But once it is added with a transistor its current capacity increases to great levels as high as 5 amp or even 10 amp.
How the Circuit Works
In this whole setting or combination, when the current surpasses over 200 mA, the buffer transistor will take over the task and allow currents up to 5 A.
The 78xx Integrated Circuit allows a range of voltages that are 5 V, 6 V, 8 V, 9V, 12V and up to 24 V. If you choose the required regulator in the series, the circuit can be adapted for any voltage. The only required rule here is that the transformer output voltage is supposed to be 4 V greater than the stabilized output voltage.
The transistor T1 and resistor R1 are omitted in any situation where a current of only 1 A or less is required. Though, R1 is retainable in the circuit to safeguard IC and functions as a “bleed” resistor. In such a case though, the rating is increases from 0.5W to 5W.
Even though the 78XX regulator is protected internally against overheating, the demand on this protection is not beneficial in reality. For a stable design, two measures are taken in the circuit shown: The buffer transistor always has a more apt current rating. And the second is that the current does not exceed 300 mA other than when there is a short circuit on the output.
Short Circuit protection
Both the buffer transistor and the high current voltage regulator can survive short circuits to the maximum of output current of 5 A provided the heatsink used is sufficiently large. As the voltage regulator limits the amount base drive current to transistor T1, the actual amount of short-current circuit gets limited.
Capacitor C1 smoothens any AC ripple that might occur, however, its value should be modifies to cope with the maximum flow of current possible.

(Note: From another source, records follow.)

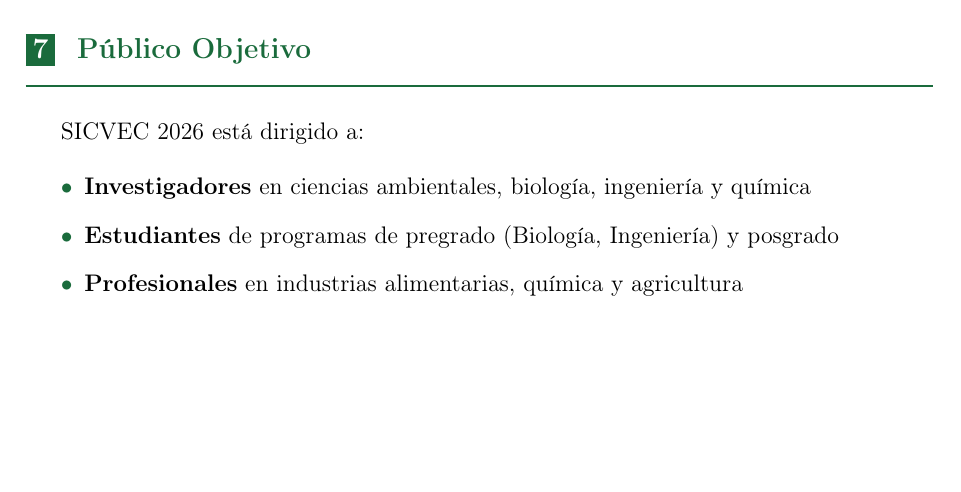
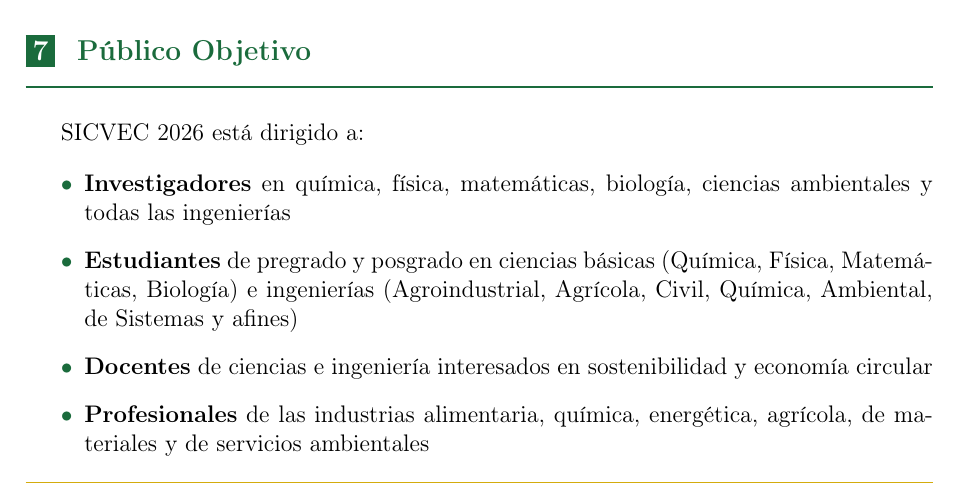
Before and after one commit to In-Silico-RG/SICVEC_2026, a LaTeX document (01_Propuesta/Documentos/Propuesta_SICVEC_2026.tex): part of page 9 of 16, cut so that both start at the same text, the shorter picture padded with empty space. Compiled offline with pdfLaTeX.

Commit message:
Ampliar público objetivo: química, física, matemáticas, biología e ingenierías
Co-Authored-By: Claude Fable 5.1 <noreply@anthropic.com>
Claude-Session: https://claude.ai/code/session_017bbGCyPqfKhePhStSq9D1F

```diff
--- a/01_Propuesta/Documentos/Propuesta_SICVEC_2026.tex
+++ b/01_Propuesta/Documentos/Propuesta_SICVEC_2026.tex
@@ -390,9 +390,10 @@
 SICVEC 2026 está dirigido a:
 
 \begin{itemize}[label={\textcolor{verdeosc}{\textbullet}}]
-  \item \textbf{Investigadores} en ciencias ambientales, biología, ingeniería y química
-  \item \textbf{Estudiantes} de programas de pregrado (Biología, Ingeniería) y posgrado
-  \item \textbf{Profesionales} en industrias alimentarias, química y agricultura
+  \item \textbf{Investigadores} en química, física, matemáticas, biología, ciencias ambientales y todas las ingenierías
+  \item \textbf{Estudiantes} de pregrado y posgrado en ciencias básicas (Química, Física, Matemáticas, Biología) e ingenierías (Agroindustrial, Agrícola, Civil, Química, Ambiental, de Sistemas y afines)
+  \item \textbf{Docentes} de ciencias e ingeniería interesados en sostenibilidad y economía circular
+  \item \textbf{Profesionales} de las industrias alimentaria, química, energética, agrícola, de materiales y de servicios ambientales
   \item \textbf{Emprendedores} con iniciativas de innovación verde
   \item \textbf{Gestores ambientales} y consultores
   \item \textbf{Tomadores de decisión} del sector público
```
Also changed, not shown: 01_Propuesta/Documentos/Propuesta_SICVEC_2026.pdf.
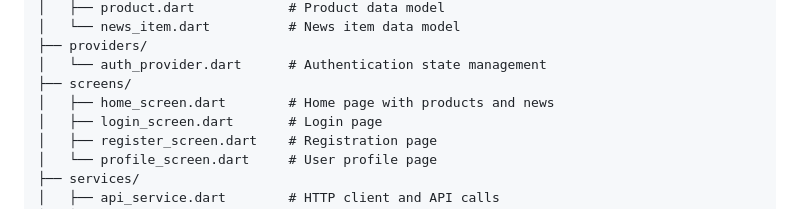
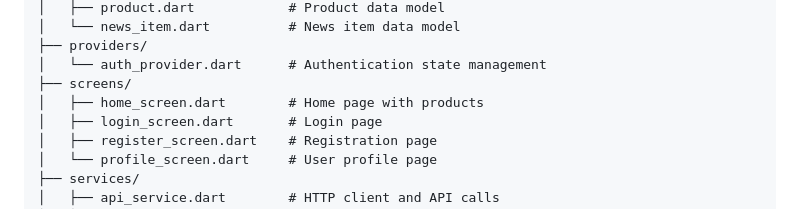
Before and after one commit to sahatsawat-pks/omic_topup_app, a Markdown page: README.md, the part around the change. Drawn GitHub-style.

```diff
--- a/README.md
+++ b/README.md
@@ -26,7 +26,7 @@ lib/
 ├── providers/
 │   └── auth_provider.dart      # Authentication state management
 ├── screens/
-│   ├── home_screen.dart        # Home page with products and news
+│   ├── home_screen.dart        # Home page with products
 │   ├── login_screen.dart       # Login page
 │   ├── register_screen.dart    # Registration page
 │   └── profile_screen.dart     # User profile page
```
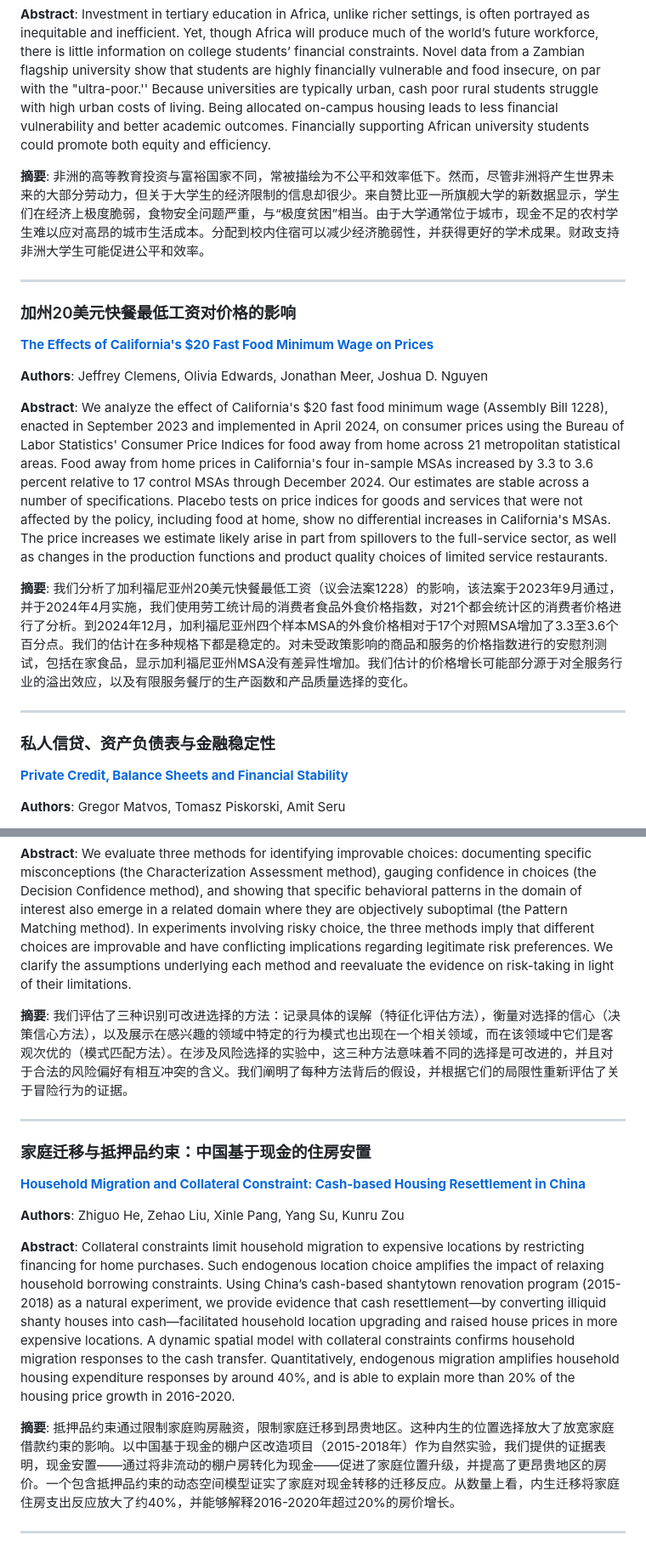
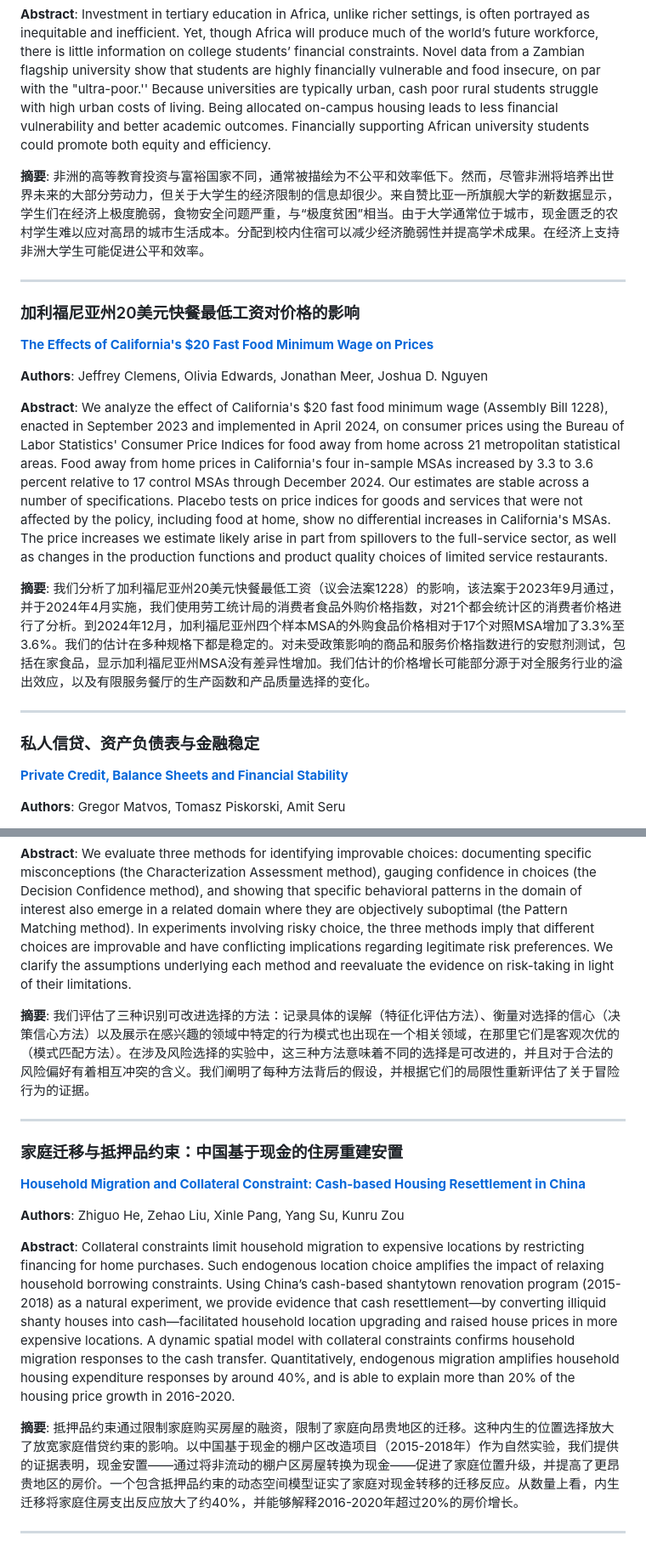
Before and after one commit to fyapeng/nber, a Markdown page: README.md, 2 parts joined by grey strips. Shown at 85% size. GitHub-like rendering.

```diff
--- a/README.md
+++ b/README.md
@@ -168,20 +168,20 @@
 
 **Abstract**: Investment in tertiary education in Africa, unlike richer settings, is often portrayed as inequitable and inefficient. Yet, though Africa will produce much of the world’s future workforce, there is little information on college students’ financial constraints. Novel data from a Zambian flagship university show that students are highly financially vulnerable and food insecure, on par with the "ultra-poor.'' Because universities are typically urban, cash poor rural students struggle with high urban costs of living. Being allocated on-campus housing leads to less financial vulnerability and better academic outcomes. Financially supporting African university students could promote both equity and efficiency.
 
-**摘要**: 非洲的高等教育投资与富裕国家不同，常被描绘为不公平和效率低下。然而，尽管非洲将产生世界未来的大部分劳动力，但关于大学生的经济限制的信息却很少。来自赞比亚一所旗舰大学的新数据显示，学生们在经济上极度脆弱，食物安全问题严重，与“极度贫困”相当。由于大学通常位于城市，现金不足的农村学生难以应对高昂的城市生活成本。分配到校内住宿可以减少经济脆弱性，并获得更好的学术成果。财政支持非洲大学生可能促进公平和效率。
+**摘要**: 非洲的高等教育投资与富裕国家不同，通常被描绘为不公平和效率低下。然而，尽管非洲将培养出世界未来的大部分劳动力，但关于大学生的经济限制的信息却很少。来自赞比亚一所旗舰大学的新数据显示，学生们在经济上极度脆弱，食物安全问题严重，与“极度贫困”相当。由于大学通常位于城市，现金匮乏的农村学生难以应对高昂的城市生活成本。分配到校内住宿可以减少经济脆弱性并提高学术成果。在经济上支持非洲大学生可能促进公平和效率。
 
 ---
-### 加州20美元快餐最低工资对价格的影响
+### 加利福尼亚州20美元快餐最低工资对价格的影响
 **[The Effects of California's $20 Fast Food Minimum Wage on Prices](https://www.nber.org/papers/w34990)**
 
 **Authors**: Jeffrey Clemens, Olivia Edwards, Jonathan Meer, Joshua D. Nguyen
 
 **Abstract**: We analyze the effect of California's $20 fast food minimum wage (Assembly Bill 1228), enacted in September 2023 and implemented in April 2024, on consumer prices using the Bureau of Labor Statistics' Consumer Price Indices for food away from home across 21 metropolitan statistical areas. Food away from home prices in California's four in-sample MSAs increased by 3.3 to 3.6 percent relative to 17 control MSAs through December 2024. Our estimates are stable across a number of specifications. Placebo tests on price indices for goods and services that were not affected by the policy, including food at home, show no differential increases in California's MSAs. The price increases we estimate likely arise in part from spillovers to the full-service sector, as well as changes in the production functions and product quality choices of limited service restaurants.
 
-**摘要**: 我们分析了加利福尼亚州20美元快餐最低工资（议会法案1228）的影响，该法案于2023年9月通过，并于2024年4月实施，我们使用劳工统计局的消费者食品外食价格指数，对21个都会统计区的消费者价格进行了分析。到2024年12月，加利福尼亚州四个样本MSA的外食价格相对于17个对照MSA增加了3.3至3.6个百分点。我们的估计在多种规格下都是稳定的。对未受政策影响的商品和服务的价格指数进行的安慰剂测试，包括在家食品，显示加利福尼亚州MSA没有差异性增加。我们估计的价格增长可能部分源于对全服务行业的溢出效应，以及有限服务餐厅的生产函数和产品质量选择的变化。
+**摘要**: 我们分析了加利福尼亚州20美元快餐最低工资（议会法案1228）的影响，该法案于2023年9月通过，并于2024年4月实施，我们使用劳工统计局的消费者食品外购价格指数，对21个都会统计区的消费者价格进行了分析。到2024年12月，加利福尼亚州四个样本MSA的外购食品价格相对于17个对照MSA增加了3.3%至3.6%。我们的估计在多种规格下都是稳定的。对未受政策影响的商品和服务价格指数进行的安慰剂测试，包括在家食品，显示加利福尼亚州MSA没有差异性增加。我们估计的价格增长可能部分源于对全服务行业的溢出效应，以及有限服务餐厅的生产函数和产品质量选择的变化。
 
 ---
-### 私人信贷、资产负债表与金融稳定性
+### 私人信贷、资产负债表与金融稳定
 **[Private Credit, Balance Sheets and Financial Stability](https://www.nber.org/papers/w34991)**
 
 **Authors**: Gregor Matvos, Tomasz Piskorski, Amit Seru
@@ -248,17 +248,17 @@
 
 **Abstract**: We evaluate three methods for identifying improvable choices: documenting specific misconceptions (the Characterization Assessment method), gauging confidence in choices (the Decision Confidence method), and showing that specific behavioral patterns in the domain of interest also emerge in a related domain where they are objectively suboptimal (the Pattern Matching method). In experiments involving risky choice, the three methods imply that different choices are improvable and have conflicting implications regarding legitimate risk preferences. We clarify the assumptions underlying each method and reevaluate the evidence on risk-taking in light of their limitations.
 
-**摘要**: 我们评估了三种识别可改进选择的方法：记录具体的误解（特征化评估方法），衡量对选择的信心（决策信心方法），以及展示在感兴趣的领域中特定的行为模式也出现在一个相关领域，而在该领域中它们是客观次优的（模式匹配方法）。在涉及风险选择的实验中，这三种方法意味着不同的选择是可改进的，并且对于合法的风险偏好有相互冲突的含义。我们阐明了每种方法背后的假设，并根据它们的局限性重新评估了关于冒险行为的证据。
+**摘要**: 我们评估了三种识别可改进选择的方法：记录具体的误解（特征化评估方法）、衡量对选择的信心（决策信心方法）以及展示在感兴趣的领域中特定的行为模式也出现在一个相关领域，在那里它们是客观次优的（模式匹配方法）。在涉及风险选择的实验中，这三种方法意味着不同的选择是可改进的，并且对于合法的风险偏好有着相互冲突的含义。我们阐明了每种方法背后的假设，并根据它们的局限性重新评估了关于冒险行为的证据。
 
 ---
-### 家庭迁移与抵押品约束：中国基于现金的住房安置
+### 家庭迁移与抵押品约束：中国基于现金的住房重建安置
 **[Household Migration and Collateral Constraint: Cash-based Housing Resettlement in China](https://www.nber.org/papers/w34982)**
 
 **Authors**: Zhiguo He, Zehao Liu, Xinle Pang, Yang Su, Kunru Zou
 
 **Abstract**: Collateral constraints limit household migration to expensive locations by restricting financing for home purchases. Such endogenous location choice amplifies the impact of relaxing household borrowing constraints. Using China’s cash-based shantytown renovation program (2015-2018) as a natural experiment, we provide evidence that cash resettlement—by converting illiquid shanty houses into cash—facilitated household location upgrading and raised house prices in more expensive locations. A dynamic spatial model with collateral constraints confirms household migration responses to the cash transfer. Quantitatively, endogenous migration amplifies household housing expenditure responses by around 40%, and is able to explain more than 20% of the housing price growth in 2016-2020.
 
-**摘要**: 抵押品约束通过限制家庭购房融资，限制家庭迁移到昂贵地区。这种内生的位置选择放大了放宽家庭借款约束的影响。以中国基于现金的棚户区改造项目（2015-2018年）作为自然实验，我们提供的证据表明，现金安置——通过将非流动的棚户房转化为现金——促进了家庭位置升级，并提高了更昂贵地区的房价。一个包含抵押品约束的动态空间模型证实了家庭对现金转移的迁移反应。从数量上看，内生迁移将家庭住房支出反应放大了约40%，并能够解释2016-2020年超过20%的房价增长。
+**摘要**: 抵押品约束通过限制家庭购买房屋的融资，限制了家庭向昂贵地区的迁移。这种内生的位置选择放大了放宽家庭借贷约束的影响。以中国基于现金的棚户区改造项目（2015-2018年）作为自然实验，我们提供的证据表明，现金安置——通过将非流动的棚户区房屋转换为现金——促进了家庭位置升级，并提高了更昂贵地区的房价。一个包含抵押品约束的动态空间模型证实了家庭对现金转移的迁移反应。从数量上看，内生迁移将家庭住房支出反应放大了约40%，并能够解释2016-2020年超过20%的房价增长。
 
 ---
 <!-- NBER_PAPERS_END -->
```
Also changed, not shown: other parts of README.md (+26 -26 lines).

For reference, a current flow of 1A or less, a value of 1000 u F are sufficient, but for a current of 5 A the value needs to get elevated to 4700 u F.